Avinoam Shalem

Avinoam Shalem

Visiting Professor
Between Black and Brown Africa: For Critical Re-Writing of Mediterranean Histories
2023-2024 (June), 2022-2023 (May-June)
Avinoam Shalem


Avinoam Shalem is an art historian. He holds the Riggio Professorship for the Arts of Islam at Columbia University in New York. He has published extensively on the arts of Islam, especially arts of the object. His main field of interest is the global context of the visual cultures of the world of Islam, mainly in the Mediterranean, Near East, North Africa, Spain, South Italy and Sicily, medieval aesthetic thoughts on visual arts and craftsmanship, the image of 'Islamic' art, and the historiography of the field.

Project Summary

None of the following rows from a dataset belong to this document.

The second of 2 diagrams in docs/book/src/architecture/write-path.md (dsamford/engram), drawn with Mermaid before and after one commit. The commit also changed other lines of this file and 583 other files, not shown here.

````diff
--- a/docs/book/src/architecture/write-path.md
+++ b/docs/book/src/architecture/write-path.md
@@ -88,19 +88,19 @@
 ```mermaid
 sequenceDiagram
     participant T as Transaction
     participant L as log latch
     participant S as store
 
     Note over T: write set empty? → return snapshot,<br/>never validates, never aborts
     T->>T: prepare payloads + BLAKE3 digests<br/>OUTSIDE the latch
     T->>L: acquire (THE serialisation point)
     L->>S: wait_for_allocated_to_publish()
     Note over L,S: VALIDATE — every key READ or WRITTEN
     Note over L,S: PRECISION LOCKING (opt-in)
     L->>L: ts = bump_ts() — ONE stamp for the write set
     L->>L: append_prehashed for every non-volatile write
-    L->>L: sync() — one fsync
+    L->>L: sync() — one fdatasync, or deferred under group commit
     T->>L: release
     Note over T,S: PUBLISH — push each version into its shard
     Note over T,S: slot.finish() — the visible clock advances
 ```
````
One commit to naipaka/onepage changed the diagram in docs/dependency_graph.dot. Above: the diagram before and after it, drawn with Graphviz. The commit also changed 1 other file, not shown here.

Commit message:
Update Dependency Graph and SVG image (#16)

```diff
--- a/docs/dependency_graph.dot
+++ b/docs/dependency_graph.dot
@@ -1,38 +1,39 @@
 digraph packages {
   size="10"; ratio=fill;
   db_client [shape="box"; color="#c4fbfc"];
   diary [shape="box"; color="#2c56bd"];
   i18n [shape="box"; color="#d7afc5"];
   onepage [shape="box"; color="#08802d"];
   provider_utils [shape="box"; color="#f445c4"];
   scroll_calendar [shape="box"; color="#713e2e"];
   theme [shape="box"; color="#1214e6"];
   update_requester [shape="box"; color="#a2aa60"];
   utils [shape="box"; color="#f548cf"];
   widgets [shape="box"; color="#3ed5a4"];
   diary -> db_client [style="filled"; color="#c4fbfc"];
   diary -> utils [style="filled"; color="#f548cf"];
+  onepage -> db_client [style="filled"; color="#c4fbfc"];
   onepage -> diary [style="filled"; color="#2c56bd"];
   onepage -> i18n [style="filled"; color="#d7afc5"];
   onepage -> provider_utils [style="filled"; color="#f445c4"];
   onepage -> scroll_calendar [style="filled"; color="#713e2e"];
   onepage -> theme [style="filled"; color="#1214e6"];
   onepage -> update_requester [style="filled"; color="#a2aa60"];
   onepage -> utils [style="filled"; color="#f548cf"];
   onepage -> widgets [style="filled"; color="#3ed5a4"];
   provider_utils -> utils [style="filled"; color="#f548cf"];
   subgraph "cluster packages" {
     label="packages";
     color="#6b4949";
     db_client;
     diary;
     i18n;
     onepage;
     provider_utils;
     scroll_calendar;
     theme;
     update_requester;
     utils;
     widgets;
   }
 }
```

The project “Between Black and Brown Africa: For Critical Re-Writing of Mediterranean Histories” is part of Black Mediterranean / Mediterraneo Nero – Artistic Encounters and Counter-narratives / Incontri artistici e contronarrazioni. It investigates the ‘whitening’ of the histories of ancient and medieval North Africa, which culminated in the modern assumption that North Africa is, in fact, “white Africa” and that North African histories – and for some good reasons, one should admit – should be incorporated into the large and fluid cultural zone called the Mediterranean. Yet, how should we, art historians, address and treat the specific geographical space called North Africa? How can we assure to fully face it with the colonial, and rather racial, theories for the writings on global human histories of civilizations? How can we make sure that North Africa’s wide network of connectivity with other cultural spaces, like, for example, Black Africa, Mid Saharan kingdoms, Berber culture, Islamic and islamicate world in Asia, and even the Indian Ocean, is being told? This research takes this investigative path by shaking the deliberately and ideologically manipulated adjective “Mediterranean”; a term which has been and still is associated with this space. It also questions Mediterraneanism as a frame of thinking and matrix of interpretation for medieval and early modern North African art and architecture.